Data entries

<<<<

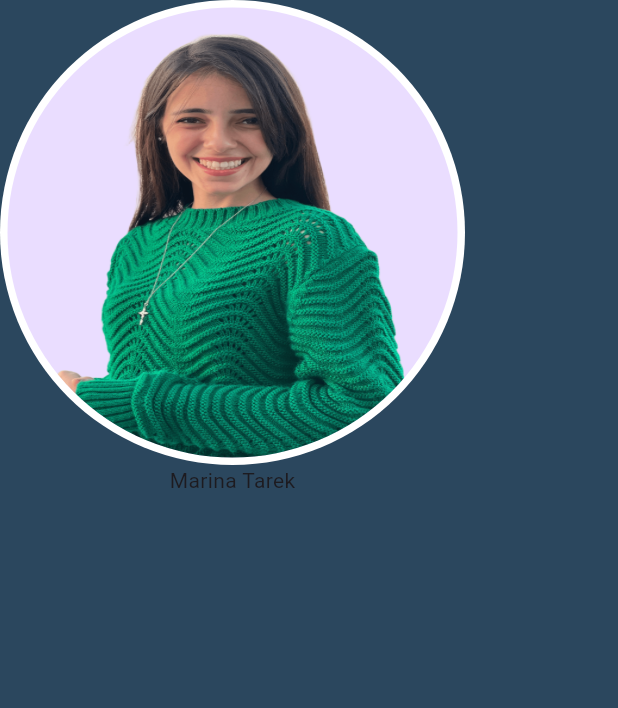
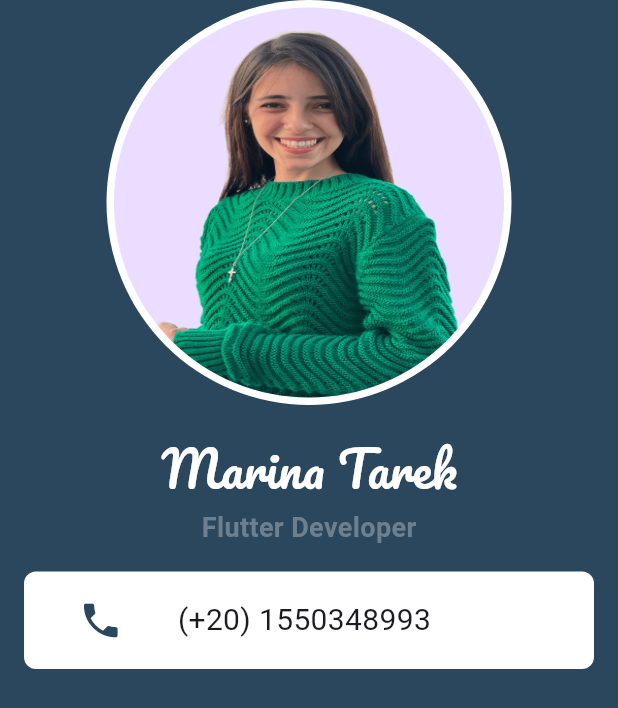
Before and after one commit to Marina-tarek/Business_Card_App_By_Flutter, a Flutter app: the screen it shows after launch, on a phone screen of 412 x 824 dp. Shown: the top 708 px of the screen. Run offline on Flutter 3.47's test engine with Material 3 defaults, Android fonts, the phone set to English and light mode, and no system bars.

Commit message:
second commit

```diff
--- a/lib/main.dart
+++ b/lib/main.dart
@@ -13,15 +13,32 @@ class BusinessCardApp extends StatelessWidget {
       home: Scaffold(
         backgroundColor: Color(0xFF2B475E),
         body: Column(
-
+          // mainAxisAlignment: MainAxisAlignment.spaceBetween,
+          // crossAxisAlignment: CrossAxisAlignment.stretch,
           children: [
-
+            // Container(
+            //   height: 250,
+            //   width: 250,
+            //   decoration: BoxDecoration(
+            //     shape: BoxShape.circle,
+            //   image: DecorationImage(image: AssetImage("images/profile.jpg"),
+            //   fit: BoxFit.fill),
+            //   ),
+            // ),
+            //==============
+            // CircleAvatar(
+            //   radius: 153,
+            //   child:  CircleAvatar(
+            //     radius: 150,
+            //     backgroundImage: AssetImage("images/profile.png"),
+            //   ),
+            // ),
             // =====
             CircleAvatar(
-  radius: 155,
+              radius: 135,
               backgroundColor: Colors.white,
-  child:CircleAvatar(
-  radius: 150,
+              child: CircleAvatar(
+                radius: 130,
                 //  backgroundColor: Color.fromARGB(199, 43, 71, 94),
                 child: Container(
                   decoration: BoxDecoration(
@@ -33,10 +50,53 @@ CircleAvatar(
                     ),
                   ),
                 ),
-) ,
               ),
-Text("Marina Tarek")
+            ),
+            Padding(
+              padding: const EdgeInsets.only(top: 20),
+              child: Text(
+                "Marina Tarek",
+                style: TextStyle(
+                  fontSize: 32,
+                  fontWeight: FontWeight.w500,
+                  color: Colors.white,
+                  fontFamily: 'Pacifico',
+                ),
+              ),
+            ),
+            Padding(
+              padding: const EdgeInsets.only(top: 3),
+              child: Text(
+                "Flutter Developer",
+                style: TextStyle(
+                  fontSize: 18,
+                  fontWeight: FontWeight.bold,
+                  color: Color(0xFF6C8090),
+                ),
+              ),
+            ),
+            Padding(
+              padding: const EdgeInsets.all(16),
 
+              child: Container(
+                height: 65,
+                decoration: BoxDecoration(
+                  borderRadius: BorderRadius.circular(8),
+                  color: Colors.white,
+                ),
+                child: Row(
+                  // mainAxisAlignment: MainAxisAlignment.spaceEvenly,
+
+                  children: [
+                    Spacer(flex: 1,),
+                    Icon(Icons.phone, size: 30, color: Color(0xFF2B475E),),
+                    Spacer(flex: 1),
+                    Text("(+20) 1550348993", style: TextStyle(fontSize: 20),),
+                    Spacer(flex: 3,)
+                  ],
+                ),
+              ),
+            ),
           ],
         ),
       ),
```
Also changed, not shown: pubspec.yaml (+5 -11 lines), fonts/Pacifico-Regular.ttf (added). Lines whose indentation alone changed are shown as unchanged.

>>>>
<<<<

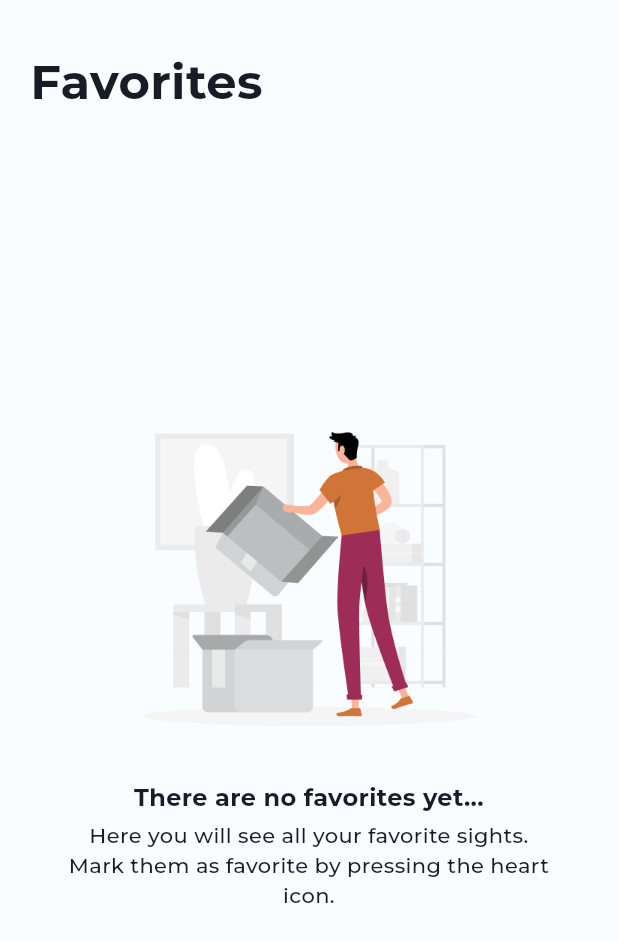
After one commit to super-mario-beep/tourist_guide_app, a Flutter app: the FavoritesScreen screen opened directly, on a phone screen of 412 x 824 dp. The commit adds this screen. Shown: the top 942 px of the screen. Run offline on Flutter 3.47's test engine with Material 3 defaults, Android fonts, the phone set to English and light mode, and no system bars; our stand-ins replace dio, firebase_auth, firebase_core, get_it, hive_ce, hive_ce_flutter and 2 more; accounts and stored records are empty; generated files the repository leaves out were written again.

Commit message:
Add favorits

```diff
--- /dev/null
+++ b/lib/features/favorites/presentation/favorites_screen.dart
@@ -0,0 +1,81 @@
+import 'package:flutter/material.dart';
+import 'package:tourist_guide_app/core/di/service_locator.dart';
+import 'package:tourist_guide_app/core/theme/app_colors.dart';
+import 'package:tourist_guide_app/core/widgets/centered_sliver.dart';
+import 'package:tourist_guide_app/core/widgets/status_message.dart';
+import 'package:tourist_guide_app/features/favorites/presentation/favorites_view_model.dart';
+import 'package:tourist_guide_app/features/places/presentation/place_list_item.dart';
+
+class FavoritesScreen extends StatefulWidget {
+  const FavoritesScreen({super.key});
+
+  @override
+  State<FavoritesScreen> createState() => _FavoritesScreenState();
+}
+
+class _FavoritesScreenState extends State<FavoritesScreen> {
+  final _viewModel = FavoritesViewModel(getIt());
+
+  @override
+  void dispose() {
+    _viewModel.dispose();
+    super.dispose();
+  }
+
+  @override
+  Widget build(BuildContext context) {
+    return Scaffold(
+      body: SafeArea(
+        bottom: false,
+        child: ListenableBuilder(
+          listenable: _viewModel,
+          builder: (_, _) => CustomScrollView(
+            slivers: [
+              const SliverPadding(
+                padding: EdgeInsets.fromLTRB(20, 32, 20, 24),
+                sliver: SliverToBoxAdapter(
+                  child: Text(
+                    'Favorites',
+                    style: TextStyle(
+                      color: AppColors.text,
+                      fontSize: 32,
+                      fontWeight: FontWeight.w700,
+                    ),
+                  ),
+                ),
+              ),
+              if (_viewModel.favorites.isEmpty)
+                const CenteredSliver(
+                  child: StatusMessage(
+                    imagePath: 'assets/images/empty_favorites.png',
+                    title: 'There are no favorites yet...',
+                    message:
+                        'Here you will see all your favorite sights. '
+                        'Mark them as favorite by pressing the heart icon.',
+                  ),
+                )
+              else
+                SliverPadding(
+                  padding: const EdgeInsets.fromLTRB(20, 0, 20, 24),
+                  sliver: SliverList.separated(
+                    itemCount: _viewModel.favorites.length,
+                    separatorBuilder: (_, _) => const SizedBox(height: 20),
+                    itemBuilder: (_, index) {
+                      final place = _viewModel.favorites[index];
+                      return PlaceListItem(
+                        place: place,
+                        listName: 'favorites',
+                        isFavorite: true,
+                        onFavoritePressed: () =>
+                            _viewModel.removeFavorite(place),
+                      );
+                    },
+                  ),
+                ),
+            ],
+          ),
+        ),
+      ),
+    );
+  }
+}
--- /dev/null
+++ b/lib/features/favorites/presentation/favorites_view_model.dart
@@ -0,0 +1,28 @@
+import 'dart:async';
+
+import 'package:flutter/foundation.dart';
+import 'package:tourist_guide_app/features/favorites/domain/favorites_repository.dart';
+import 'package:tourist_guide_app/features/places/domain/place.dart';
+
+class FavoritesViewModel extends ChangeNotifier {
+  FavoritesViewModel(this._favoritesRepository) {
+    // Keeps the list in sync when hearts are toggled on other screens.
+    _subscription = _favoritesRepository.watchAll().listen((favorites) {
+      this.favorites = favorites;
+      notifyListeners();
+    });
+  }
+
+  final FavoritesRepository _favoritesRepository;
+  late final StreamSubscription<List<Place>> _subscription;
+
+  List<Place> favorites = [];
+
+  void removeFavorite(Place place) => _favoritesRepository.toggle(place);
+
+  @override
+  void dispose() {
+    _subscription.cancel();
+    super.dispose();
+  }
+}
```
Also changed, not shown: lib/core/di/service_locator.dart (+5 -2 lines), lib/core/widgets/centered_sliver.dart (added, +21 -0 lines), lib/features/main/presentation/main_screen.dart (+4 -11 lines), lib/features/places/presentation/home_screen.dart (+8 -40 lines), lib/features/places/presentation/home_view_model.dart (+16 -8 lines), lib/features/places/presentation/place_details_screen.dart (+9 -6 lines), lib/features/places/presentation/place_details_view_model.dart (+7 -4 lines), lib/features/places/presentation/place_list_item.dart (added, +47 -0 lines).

>>>>
<<<<

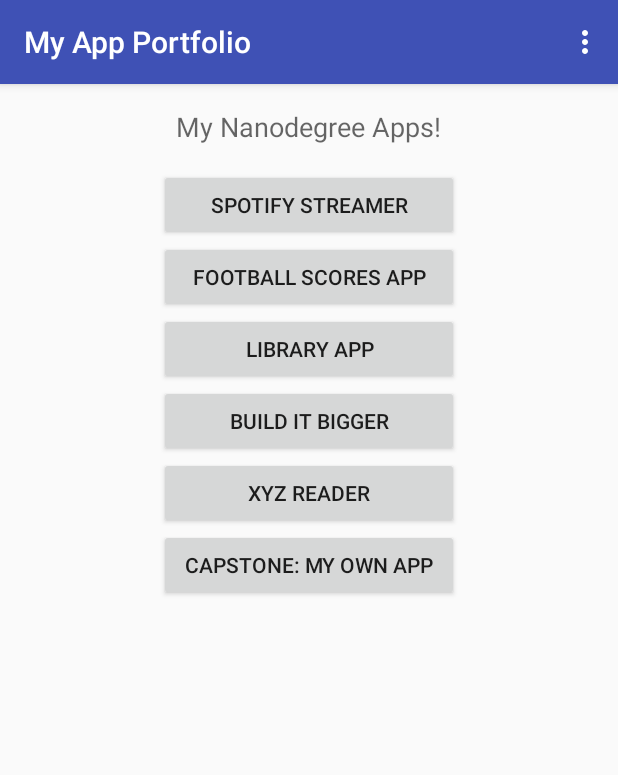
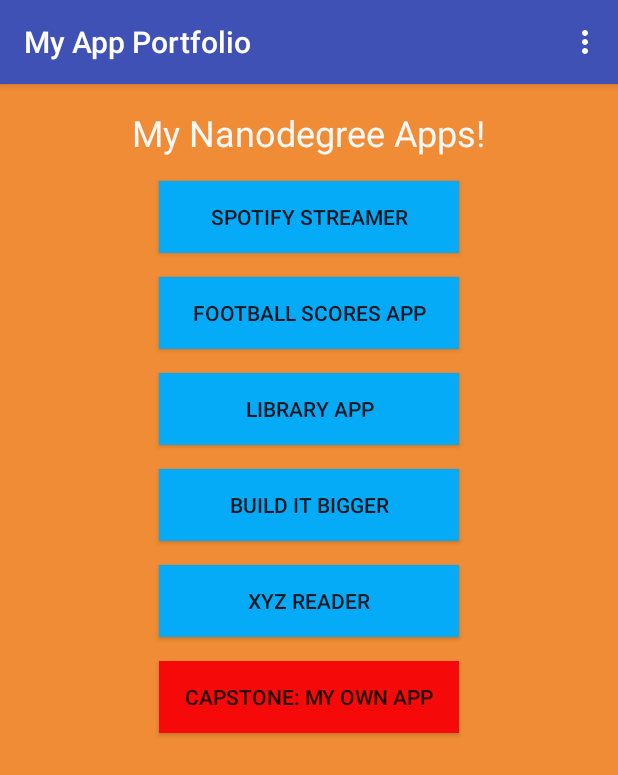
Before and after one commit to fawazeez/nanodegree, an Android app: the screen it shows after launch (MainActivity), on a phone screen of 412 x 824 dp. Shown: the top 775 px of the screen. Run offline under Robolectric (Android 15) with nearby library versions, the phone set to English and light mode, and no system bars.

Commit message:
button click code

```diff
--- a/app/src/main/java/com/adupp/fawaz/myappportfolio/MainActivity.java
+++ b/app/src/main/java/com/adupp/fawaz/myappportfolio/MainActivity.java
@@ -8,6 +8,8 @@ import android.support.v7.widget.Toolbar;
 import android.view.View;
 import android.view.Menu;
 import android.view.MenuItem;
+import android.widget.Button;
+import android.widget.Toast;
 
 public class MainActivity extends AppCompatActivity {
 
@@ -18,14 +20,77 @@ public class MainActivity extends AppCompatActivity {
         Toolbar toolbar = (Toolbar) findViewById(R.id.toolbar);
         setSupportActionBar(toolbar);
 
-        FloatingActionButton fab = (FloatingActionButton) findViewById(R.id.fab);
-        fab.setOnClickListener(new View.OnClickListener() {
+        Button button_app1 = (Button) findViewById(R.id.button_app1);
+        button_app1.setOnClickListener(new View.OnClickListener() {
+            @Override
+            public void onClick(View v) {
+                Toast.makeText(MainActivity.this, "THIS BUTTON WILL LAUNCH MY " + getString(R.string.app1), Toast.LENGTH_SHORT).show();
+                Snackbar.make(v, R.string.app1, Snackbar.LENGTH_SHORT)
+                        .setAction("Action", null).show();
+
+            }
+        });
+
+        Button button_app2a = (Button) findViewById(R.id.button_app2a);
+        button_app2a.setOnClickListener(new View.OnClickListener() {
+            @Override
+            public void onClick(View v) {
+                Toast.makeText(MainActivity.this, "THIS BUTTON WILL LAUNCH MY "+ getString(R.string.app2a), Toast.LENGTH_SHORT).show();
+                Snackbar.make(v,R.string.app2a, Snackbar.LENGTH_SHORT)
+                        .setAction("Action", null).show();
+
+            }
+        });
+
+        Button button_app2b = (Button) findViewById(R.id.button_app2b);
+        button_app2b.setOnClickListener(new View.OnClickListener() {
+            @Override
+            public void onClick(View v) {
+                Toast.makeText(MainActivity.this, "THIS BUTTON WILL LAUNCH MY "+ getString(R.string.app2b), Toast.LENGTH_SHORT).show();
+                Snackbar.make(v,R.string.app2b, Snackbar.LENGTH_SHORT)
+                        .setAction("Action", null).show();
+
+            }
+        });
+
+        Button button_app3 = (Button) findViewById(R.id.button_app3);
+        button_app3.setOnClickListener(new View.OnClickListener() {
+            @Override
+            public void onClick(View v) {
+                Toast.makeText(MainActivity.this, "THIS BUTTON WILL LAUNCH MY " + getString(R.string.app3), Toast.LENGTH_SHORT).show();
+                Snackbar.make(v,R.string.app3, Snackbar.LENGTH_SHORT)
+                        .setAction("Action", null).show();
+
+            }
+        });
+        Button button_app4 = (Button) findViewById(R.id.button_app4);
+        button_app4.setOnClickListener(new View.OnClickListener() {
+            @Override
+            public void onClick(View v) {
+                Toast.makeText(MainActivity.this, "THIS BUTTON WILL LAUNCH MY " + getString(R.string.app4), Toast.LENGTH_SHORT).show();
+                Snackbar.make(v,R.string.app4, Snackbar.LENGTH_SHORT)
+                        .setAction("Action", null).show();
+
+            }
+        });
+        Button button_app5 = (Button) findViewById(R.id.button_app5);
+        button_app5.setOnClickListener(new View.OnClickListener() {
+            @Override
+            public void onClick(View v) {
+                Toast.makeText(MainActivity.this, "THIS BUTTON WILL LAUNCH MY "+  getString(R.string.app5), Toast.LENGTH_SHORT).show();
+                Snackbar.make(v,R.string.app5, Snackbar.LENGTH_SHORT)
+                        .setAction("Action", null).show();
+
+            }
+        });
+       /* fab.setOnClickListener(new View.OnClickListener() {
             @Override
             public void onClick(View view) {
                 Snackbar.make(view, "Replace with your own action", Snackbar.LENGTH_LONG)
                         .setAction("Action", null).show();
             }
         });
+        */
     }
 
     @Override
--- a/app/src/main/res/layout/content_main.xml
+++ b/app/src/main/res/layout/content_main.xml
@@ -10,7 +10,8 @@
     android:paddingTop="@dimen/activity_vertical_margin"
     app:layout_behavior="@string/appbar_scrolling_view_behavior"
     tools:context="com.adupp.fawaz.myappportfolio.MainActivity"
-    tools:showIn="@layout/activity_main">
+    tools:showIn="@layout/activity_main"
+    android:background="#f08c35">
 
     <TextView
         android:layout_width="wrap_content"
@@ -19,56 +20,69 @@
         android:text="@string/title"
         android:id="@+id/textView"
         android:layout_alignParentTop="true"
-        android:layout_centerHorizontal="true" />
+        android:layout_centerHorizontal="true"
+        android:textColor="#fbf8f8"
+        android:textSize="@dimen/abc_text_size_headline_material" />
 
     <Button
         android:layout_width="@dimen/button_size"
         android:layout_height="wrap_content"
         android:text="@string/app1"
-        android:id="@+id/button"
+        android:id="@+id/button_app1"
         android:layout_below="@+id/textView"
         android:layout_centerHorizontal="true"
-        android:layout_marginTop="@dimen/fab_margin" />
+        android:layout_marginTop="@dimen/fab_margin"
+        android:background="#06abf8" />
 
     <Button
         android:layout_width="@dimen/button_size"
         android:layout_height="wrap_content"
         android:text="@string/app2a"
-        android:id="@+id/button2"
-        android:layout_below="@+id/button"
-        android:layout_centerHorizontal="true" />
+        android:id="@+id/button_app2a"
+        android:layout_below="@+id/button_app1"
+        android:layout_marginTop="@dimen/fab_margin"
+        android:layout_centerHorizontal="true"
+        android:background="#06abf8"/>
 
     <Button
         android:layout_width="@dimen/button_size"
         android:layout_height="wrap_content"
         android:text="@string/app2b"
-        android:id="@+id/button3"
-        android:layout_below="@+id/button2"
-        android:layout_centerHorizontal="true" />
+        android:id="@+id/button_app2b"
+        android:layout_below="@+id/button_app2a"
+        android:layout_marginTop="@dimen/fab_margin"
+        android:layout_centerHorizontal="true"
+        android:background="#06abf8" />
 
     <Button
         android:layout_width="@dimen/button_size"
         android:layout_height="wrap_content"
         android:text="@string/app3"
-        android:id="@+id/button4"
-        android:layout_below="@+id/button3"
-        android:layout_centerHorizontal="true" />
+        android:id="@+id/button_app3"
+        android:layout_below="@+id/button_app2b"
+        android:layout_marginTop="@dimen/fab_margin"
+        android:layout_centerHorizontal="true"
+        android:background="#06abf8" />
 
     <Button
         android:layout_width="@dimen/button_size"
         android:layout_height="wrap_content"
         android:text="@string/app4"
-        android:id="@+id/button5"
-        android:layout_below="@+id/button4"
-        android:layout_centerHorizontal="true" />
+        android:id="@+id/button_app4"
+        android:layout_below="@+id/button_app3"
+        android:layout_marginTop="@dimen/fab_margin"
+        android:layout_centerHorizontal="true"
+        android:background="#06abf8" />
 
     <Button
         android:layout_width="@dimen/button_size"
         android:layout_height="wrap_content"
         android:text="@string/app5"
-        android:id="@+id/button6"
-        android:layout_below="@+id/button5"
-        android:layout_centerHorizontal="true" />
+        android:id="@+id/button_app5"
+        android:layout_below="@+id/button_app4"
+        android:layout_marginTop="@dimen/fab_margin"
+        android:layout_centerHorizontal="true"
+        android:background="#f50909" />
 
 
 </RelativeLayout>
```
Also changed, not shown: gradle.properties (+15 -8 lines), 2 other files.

>>>>

# [The task]
Going line by line through the entries above, count each line that has the word "package", then state the count alone.

# [Reply to the exercise]
10